Records provided Block Start

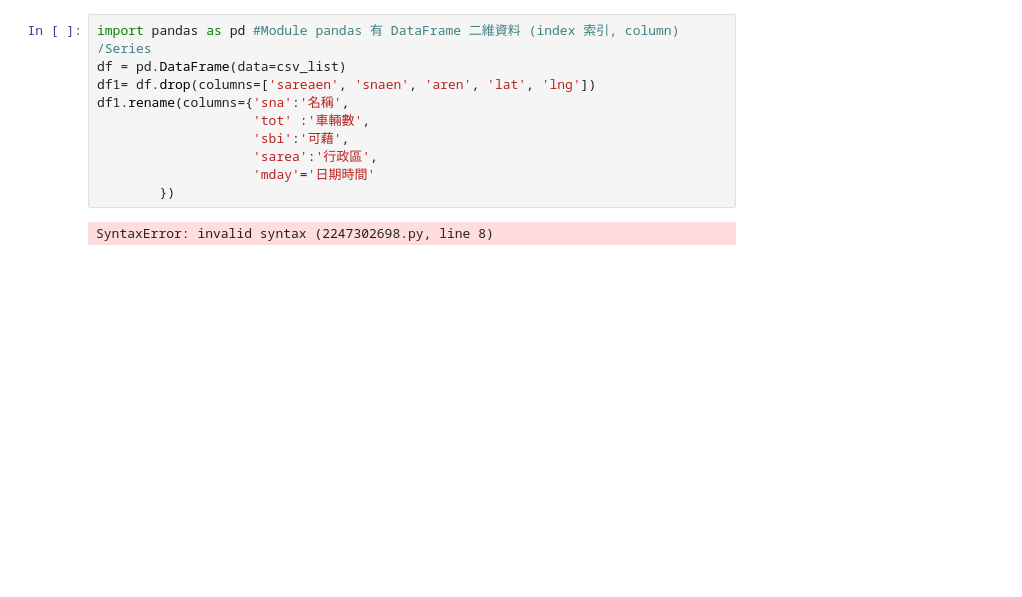
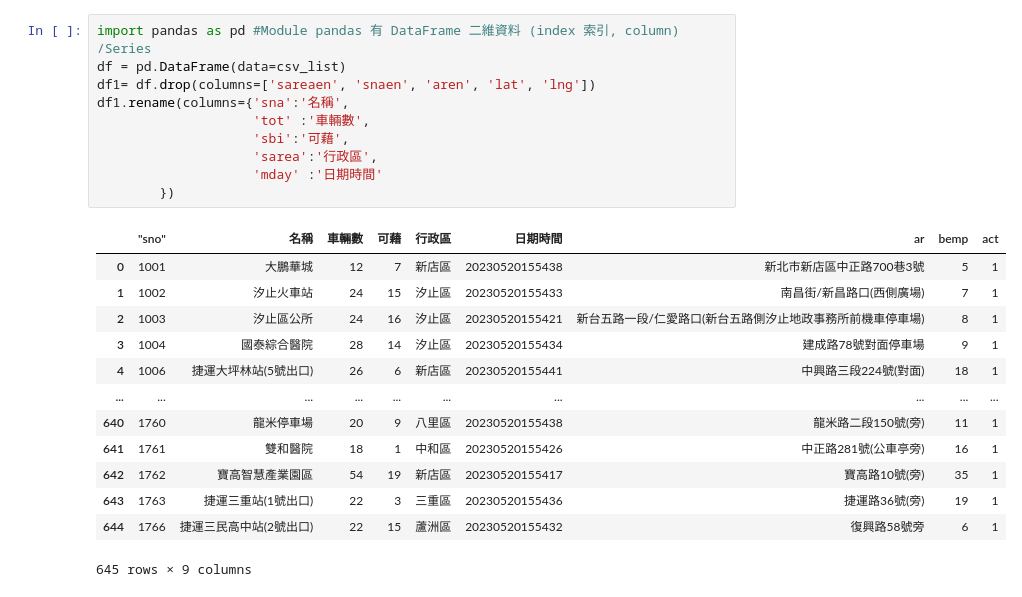
Before and after one commit to Wendy-TW/Python_Class_202305, a Jupyter notebook: Lesson_6_4DataFrame.ipynb, the cells around one changed output. Saved outputs shown, nothing was run; the diff lists cells and outputs as text; blank space fills up the shorter version.

```diff
--- a/Lesson_6_4DataFrame.ipynb
+++ b/Lesson_6_4DataFrame.ipynb
@@ -53,15 +37,27 @@ for item_dict in csv_list:
 # %%
 import pandas as pd #Module pandas 有 DataFrame 二維資料 (index 索引, column) /Series
 df = pd.DataFrame(data=csv_list)
 df1= df.drop(columns=['sareaen', 'snaen', 'aren', 'lat', 'lng'])
 df1.rename(columns={'sna':'名稱',
                     'tot' :'車輛數',
                     'sbi':'可藉',
                     'sarea':'行政區',
-                    'mday'='日期時間'
+                    'mday' :'日期時間'
         })
 # %% [output]
+|  | ﻿"sno" | 名稱 | 車輛數 | 可藉 | 行政區 | 日期時間 | ar | bemp | act |
+| 0 | 1001 | 大鵬華城 | 12 | 7 | 新店區 | 20230520155438 | 新北市新店區中正路700巷3號 | 5 | 1 |
+| 1 | 1002 | 汐止火車站 | 24 | 15 | 汐止區 | 20230520155433 | 南昌街/新昌路口(西側廣場) | 7 | 1 |
+| 2 | 1003 | 汐止區公所 | 24 | 16 | 汐止區 | 20230520155421 | 新台五路一段/仁愛路口(新台五路側汐止地政事務所前機車停車場) | 8 | 1 |
+| 3 | 1004 | 國泰綜合醫院 | 28 | 14 | 汐止區 | 20230520155434 | 建成路78號對面停車場 | 9 | 1 |
+| 4 | 1006 | 捷運大坪林站(5號出口) | 26 | 6 | 新店區 | 20230520155441 | 中興路三段224號(對面) | 18 | 1 |
+| ... | ... | ... | ... | ... | ... | ... | ... | ... | ... |
+| 640 | 1760 | 龍米停車場 | 20 | 9 | 八里區 | 20230520155438 | 龍米路二段150號(旁) | 11 | 1 |
+| 641 | 1761 | 雙和醫院 | 18 | 1 | 中和區 | 20230520155426 | 中正路281號(公車亭旁) | 16 | 1 |
+| 642 | 1762 | 寶高智慧產業園區 | 54 | 19 | 新店區 | 20230520155417 | 寶高路10號(旁) | 35 | 1 |
+| 643 | 1763 | 捷運三重站(1號出口) | 22 | 3 | 三重區 | 20230520155436 | 捷運路36號(旁) | 19 | 1 |
+| 644 | 1766 | 捷運三民高中站(2號出口) | 22 | 15 | 蘆洲區 | 20230520155432 | 復興路58號旁 | 6 | 1 |
-SyntaxError: invalid syntax (2247302698.py, line 8)
+645 rows × 9 columns
 # %%
 import pandas as pd
 df = pd.DataFrame(data=csv_list)
```
Also changed, not shown: parts of 3 cells of this notebook.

Records provided Block End

▶ **What to do**
Could you copy each line from the listing that has the word "pandas" in it?

▶ **Exercise output**
 import pandas as pd #Module pandas 有 DataFrame 二維資料 (index 索引, column) /Series
 import pandas as pd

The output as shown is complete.